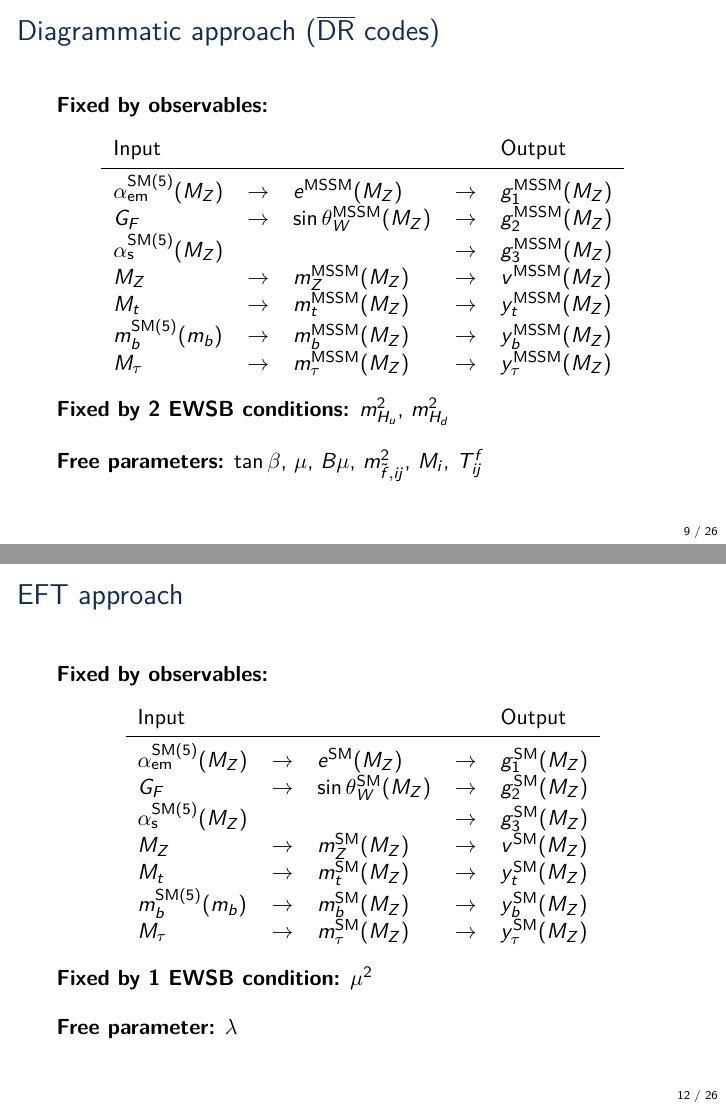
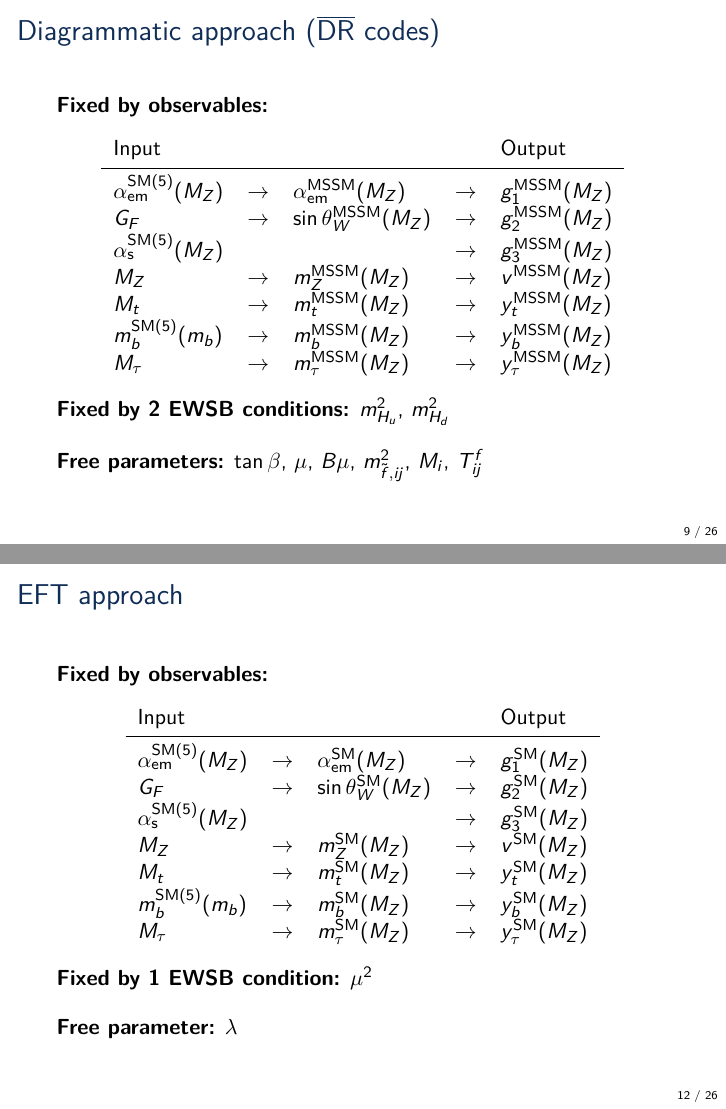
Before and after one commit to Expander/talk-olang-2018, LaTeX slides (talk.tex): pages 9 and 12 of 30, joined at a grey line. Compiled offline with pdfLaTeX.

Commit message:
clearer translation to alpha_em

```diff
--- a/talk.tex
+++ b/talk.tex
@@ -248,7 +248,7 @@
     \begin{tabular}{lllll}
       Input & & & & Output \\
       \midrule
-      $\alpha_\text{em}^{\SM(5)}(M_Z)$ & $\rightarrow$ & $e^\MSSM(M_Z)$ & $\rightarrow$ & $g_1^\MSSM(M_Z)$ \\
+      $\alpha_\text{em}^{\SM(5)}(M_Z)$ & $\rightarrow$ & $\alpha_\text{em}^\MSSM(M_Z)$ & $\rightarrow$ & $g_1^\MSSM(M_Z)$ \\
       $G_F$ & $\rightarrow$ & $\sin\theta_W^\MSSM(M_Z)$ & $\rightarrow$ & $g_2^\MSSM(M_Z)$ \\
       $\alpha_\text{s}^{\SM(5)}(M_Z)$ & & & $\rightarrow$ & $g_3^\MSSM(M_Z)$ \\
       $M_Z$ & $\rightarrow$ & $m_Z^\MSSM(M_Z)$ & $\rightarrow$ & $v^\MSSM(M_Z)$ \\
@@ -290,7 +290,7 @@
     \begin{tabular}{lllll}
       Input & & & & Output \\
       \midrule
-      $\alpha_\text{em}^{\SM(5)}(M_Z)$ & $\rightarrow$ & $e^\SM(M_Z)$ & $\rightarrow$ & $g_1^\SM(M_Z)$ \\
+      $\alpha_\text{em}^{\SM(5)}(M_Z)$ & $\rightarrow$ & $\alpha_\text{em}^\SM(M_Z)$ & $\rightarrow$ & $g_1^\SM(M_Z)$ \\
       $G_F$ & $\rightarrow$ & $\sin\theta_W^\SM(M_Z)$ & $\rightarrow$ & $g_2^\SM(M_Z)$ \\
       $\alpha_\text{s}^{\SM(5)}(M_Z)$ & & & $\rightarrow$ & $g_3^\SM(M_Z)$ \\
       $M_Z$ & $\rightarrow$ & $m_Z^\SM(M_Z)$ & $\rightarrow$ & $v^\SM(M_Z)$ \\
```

== == ==

_WORK TO BE COMPLETED:_ From the listing, copy every line where the string "text" appears.

_YOUR SOLUTION:_
-      $\alpha_\text{em}^{\SM(5)}(M_Z)$ & $\rightarrow$ & $e^\MSSM(M_Z)$ & $\rightarrow$ & $g_1^\MSSM(M_Z)$ \\
+      $\alpha_\text{em}^{\SM(5)}(M_Z)$ & $\rightarrow$ & $\alpha_\text{em}^\MSSM(M_Z)$ & $\rightarrow$ & $g_1^\MSSM(M_Z)$ \\
       $\alpha_\text{s}^{\SM(5)}(M_Z)$ & & & $\rightarrow$ & $g_3^\MSSM(M_Z)$ \\
-      $\alpha_\text{em}^{\SM(5)}(M_Z)$ & $\rightarrow$ & $e^\SM(M_Z)$ & $\rightarrow$ & $g_1^\SM(M_Z)$ \\
+      $\alpha_\text{em}^{\SM(5)}(M_Z)$ & $\rightarrow$ & $\alpha_\text{em}^\SM(M_Z)$ & $\rightarrow$ & $g_1^\SM(M_Z)$ \\
       $\alpha_\text{s}^{\SM(5)}(M_Z)$ & & & $\rightarrow$ & $g_3^\SM(M_Z)$ \\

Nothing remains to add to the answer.